At this point, we were heading into terrain where I had never traveled, so I was depending on my trusty Moosalamoo Region map for guidance. Despite the fact that it was now quite soggy, it was still legible. The map indicated that a trail leading towards our desired destination should be found immediately across the road, but we quickly realized that it was passable, but far more overgrown than we had anticipated. It appeared to be more or less unused, since the previous editing of my trusted map! Rather than loose face with my more fleet-footed young friends, I realized that a right turn on the Ripton-Goshen road should lead us to another VAST snowmobile trail, which in turn should get us to Lake Dunmore. This time, my directions fortunately proved more accurate, and the desired trail appeared on cue after about a quarter mile. A left turn on this well-marked VAST trail wound through some of the least traveled sections of the route, and after a few miles concluding with a very steep, but short climb, joined up with the dirt road connecting Silver Lake with Goshen, part of the first Silver Lake route described on this blog last summer.
While all of us were starting to tire a little at this point, the sun broke through for what promised to be a brilliant sunset, so rather than merely descend on this dirt road to our waiting car, we threw in one last short climb, taking a left turn until we reached to Goshen parking lot for Silver Lake, where we finally began the final descent. The trail down to the Leicester Hollow trail was a little bit slippery from the rain, but taking it easy made for a safe trip. A right turn on the Leicester Hollow trail, followed by a short stretch along the shores of Silver Lake and a final descent down to the Falls of Lana parking lot could have finished a great run. As we ran alongside the Sucker Brook once again, we noticed the setting sun shining through the trees over the top of the Falls lookout, so we had to stop and enjoy the view.
After soaking up the early evening sun, we finally completed the run. This ended up being one of the longest runs to date on this blog, measuring in at slightly more than 11 miles, with about a thousand feet of climbing, offset by an even greater amount of descent. Needless to say, I am eyeing my map (a new copy, after all, it is free!) for other good point-to-point runs to report on later this summer. The Google Earth/GPS track of this run really shows off the breadth of terrain covered, from the Snow Bowl in the Northeast corner, past several major bodies of water, to its conclusion near the shores of Lake Dunmore.

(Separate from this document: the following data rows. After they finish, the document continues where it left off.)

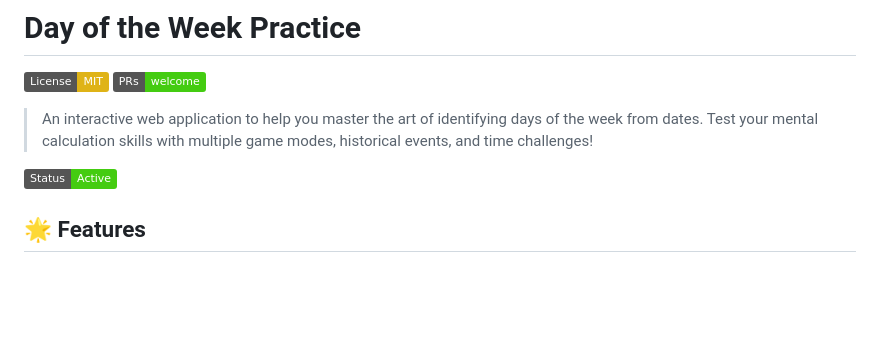
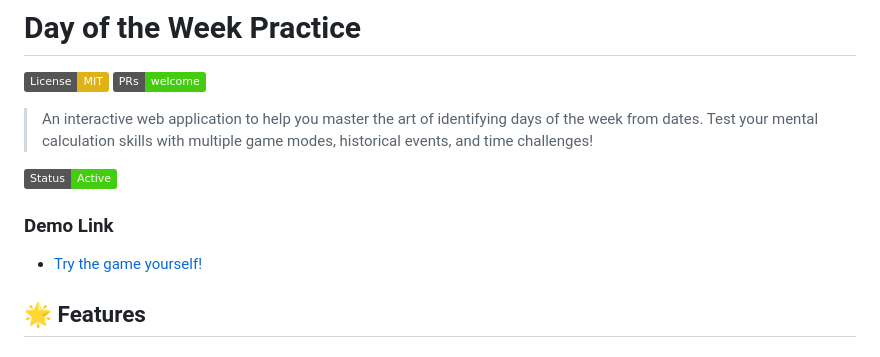
Before and after one commit to badar24434/dayoftheweek, a Markdown page: README.md, the part around the change. Rendered like a GitHub page; badges without logos; blank space fills up the shorter version.

Commit message:
Add demo link to README
Added a demo link to the README for easy access to the game.

```diff
--- a/README.md
+++ b/README.md
@@ -6,6 +6,9 @@
 > An interactive web application to help you master the art of identifying days of the week from dates. Test your mental calculation skills with multiple game modes, historical events, and time challenges!
 
 ![Day of the Week Practice](https://img.shields.io/badge/Status-Active-success)
+
+### Demo Link
+- [Try the game yourself!](https://dayoftheweek.vercel.app/)
 
 ## 🌟 Features
 
```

Jeff Byers is a professor of chemistry and biochemistry at Middlebury College. He also writes the Middlebury Trailrunner blog. We'll be periodically highlighting posts from his blog, but for more recommendations for trailrunning and cross country skiing in the county, head to his Web site.
This entry was originally posted on July 7, 2010.